Using the material that follows, say how many lines contain the string "source". Answer with a number only.

━━━━━━━━━━━━━━━━━━━━

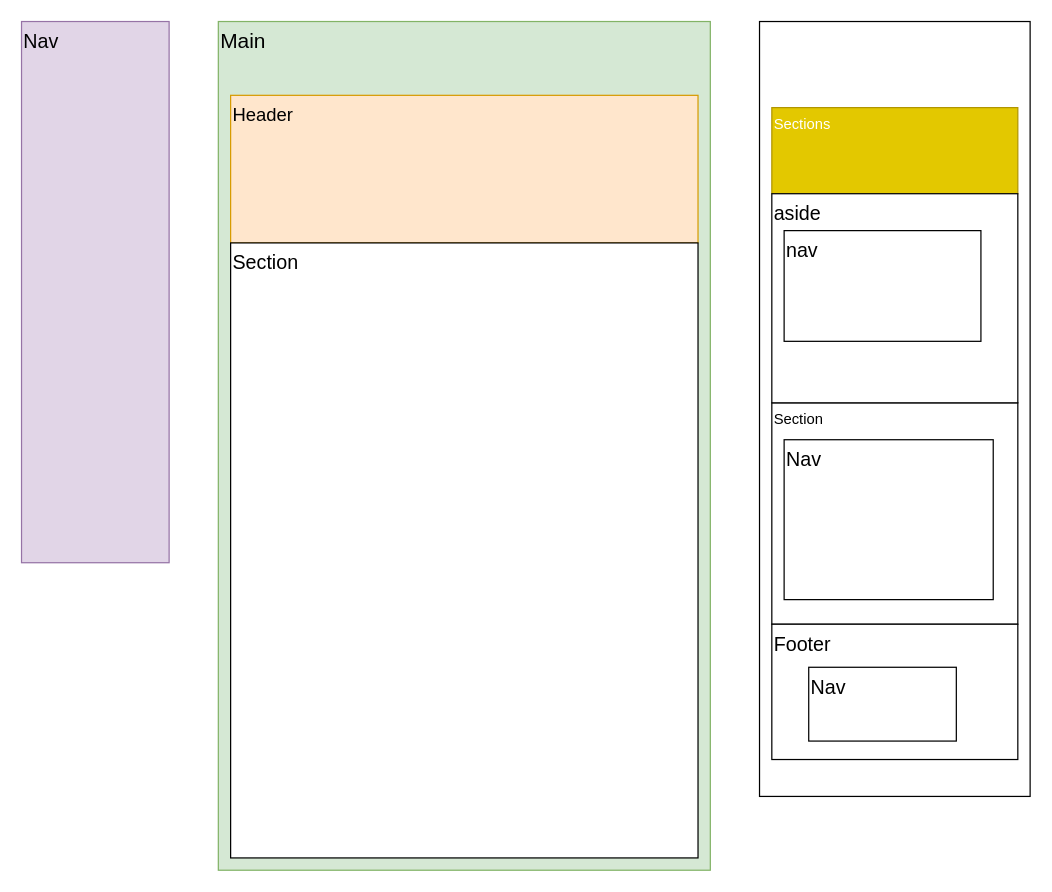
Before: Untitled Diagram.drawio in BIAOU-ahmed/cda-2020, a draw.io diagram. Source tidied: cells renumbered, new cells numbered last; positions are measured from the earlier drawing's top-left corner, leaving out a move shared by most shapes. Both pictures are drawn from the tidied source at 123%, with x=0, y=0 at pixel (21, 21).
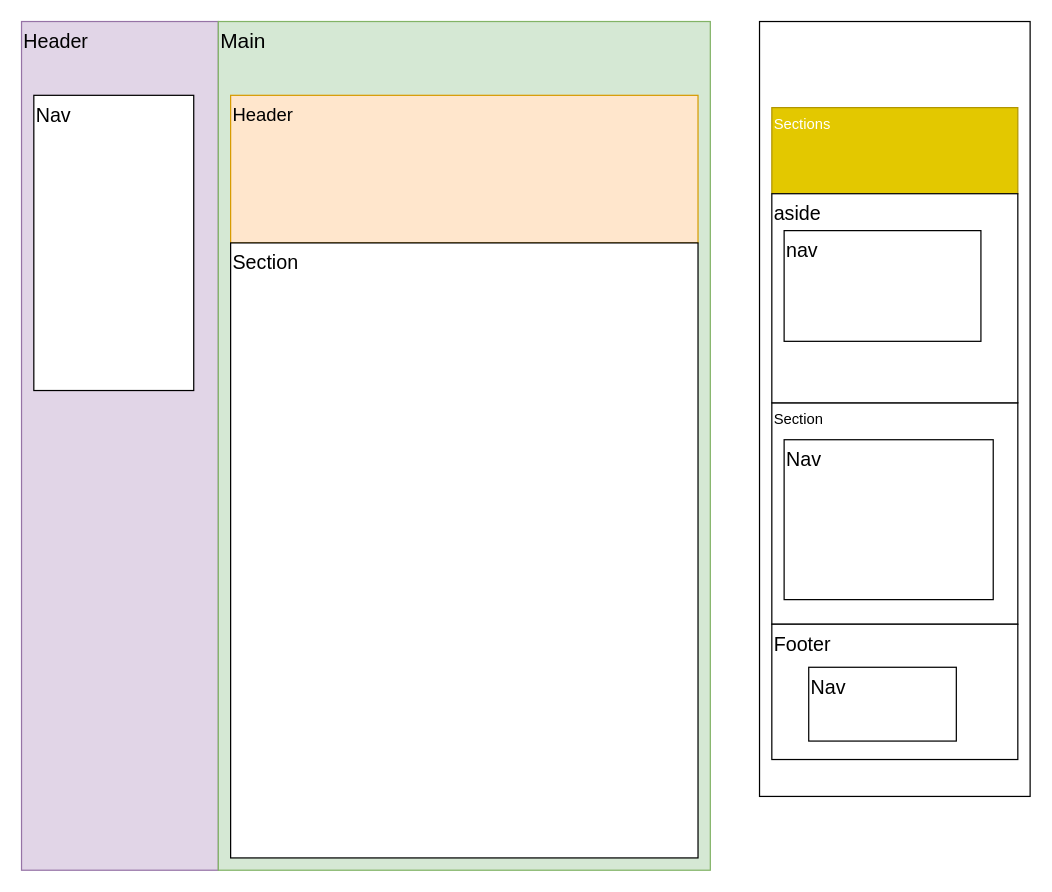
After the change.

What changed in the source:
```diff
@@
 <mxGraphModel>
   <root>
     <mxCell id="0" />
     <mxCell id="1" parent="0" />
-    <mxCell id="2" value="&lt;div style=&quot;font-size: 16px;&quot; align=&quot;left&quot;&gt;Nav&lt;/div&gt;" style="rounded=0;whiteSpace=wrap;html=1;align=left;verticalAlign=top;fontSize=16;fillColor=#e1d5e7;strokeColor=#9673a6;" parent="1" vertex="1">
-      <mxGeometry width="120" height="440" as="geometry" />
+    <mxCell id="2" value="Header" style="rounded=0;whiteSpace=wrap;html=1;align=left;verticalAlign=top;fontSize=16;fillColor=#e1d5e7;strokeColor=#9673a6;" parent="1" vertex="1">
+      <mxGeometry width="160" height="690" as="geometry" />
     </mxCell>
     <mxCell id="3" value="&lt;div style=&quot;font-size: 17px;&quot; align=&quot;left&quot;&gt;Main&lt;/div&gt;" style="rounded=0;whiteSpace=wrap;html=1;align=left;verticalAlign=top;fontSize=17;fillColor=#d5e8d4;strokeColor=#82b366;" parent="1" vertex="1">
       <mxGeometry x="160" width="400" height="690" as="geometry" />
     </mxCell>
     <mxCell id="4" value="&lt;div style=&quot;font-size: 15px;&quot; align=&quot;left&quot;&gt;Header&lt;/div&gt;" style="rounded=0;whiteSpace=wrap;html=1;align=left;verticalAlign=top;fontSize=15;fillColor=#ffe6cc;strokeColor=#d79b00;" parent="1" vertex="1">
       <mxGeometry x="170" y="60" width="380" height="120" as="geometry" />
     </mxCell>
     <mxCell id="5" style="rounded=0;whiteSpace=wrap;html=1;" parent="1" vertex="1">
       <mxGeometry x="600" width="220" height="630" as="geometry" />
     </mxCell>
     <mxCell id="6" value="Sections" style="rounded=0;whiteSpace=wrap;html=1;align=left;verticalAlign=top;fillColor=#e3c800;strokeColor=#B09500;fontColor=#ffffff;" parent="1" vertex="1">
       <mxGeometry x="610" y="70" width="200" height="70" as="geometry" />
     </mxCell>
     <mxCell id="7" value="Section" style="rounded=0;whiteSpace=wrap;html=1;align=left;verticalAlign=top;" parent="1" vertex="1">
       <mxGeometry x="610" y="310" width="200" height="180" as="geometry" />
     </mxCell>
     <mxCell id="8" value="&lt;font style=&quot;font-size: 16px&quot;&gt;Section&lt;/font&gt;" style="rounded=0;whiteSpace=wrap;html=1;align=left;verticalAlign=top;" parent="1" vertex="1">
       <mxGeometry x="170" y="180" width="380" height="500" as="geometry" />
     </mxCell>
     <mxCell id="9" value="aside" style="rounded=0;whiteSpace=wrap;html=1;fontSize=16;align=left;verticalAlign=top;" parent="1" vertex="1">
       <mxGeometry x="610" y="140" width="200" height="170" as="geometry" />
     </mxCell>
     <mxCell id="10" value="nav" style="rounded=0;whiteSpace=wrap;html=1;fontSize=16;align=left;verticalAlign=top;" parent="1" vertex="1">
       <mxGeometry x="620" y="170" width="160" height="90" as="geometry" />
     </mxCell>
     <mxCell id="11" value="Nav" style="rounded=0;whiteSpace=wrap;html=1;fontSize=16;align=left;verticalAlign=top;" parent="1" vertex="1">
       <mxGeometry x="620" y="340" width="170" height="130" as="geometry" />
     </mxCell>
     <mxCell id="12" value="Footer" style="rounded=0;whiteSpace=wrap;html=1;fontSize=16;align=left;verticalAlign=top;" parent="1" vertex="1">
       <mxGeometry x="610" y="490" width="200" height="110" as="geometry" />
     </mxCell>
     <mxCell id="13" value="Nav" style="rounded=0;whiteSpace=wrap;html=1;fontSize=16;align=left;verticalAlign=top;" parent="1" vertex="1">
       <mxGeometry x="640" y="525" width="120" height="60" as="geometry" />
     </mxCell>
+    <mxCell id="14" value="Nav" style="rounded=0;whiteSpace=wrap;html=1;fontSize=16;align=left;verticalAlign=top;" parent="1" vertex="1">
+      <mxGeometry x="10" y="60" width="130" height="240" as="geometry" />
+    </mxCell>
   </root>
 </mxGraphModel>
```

━━━━━━━━━━━━━━━━━━━━

- Written solution: 2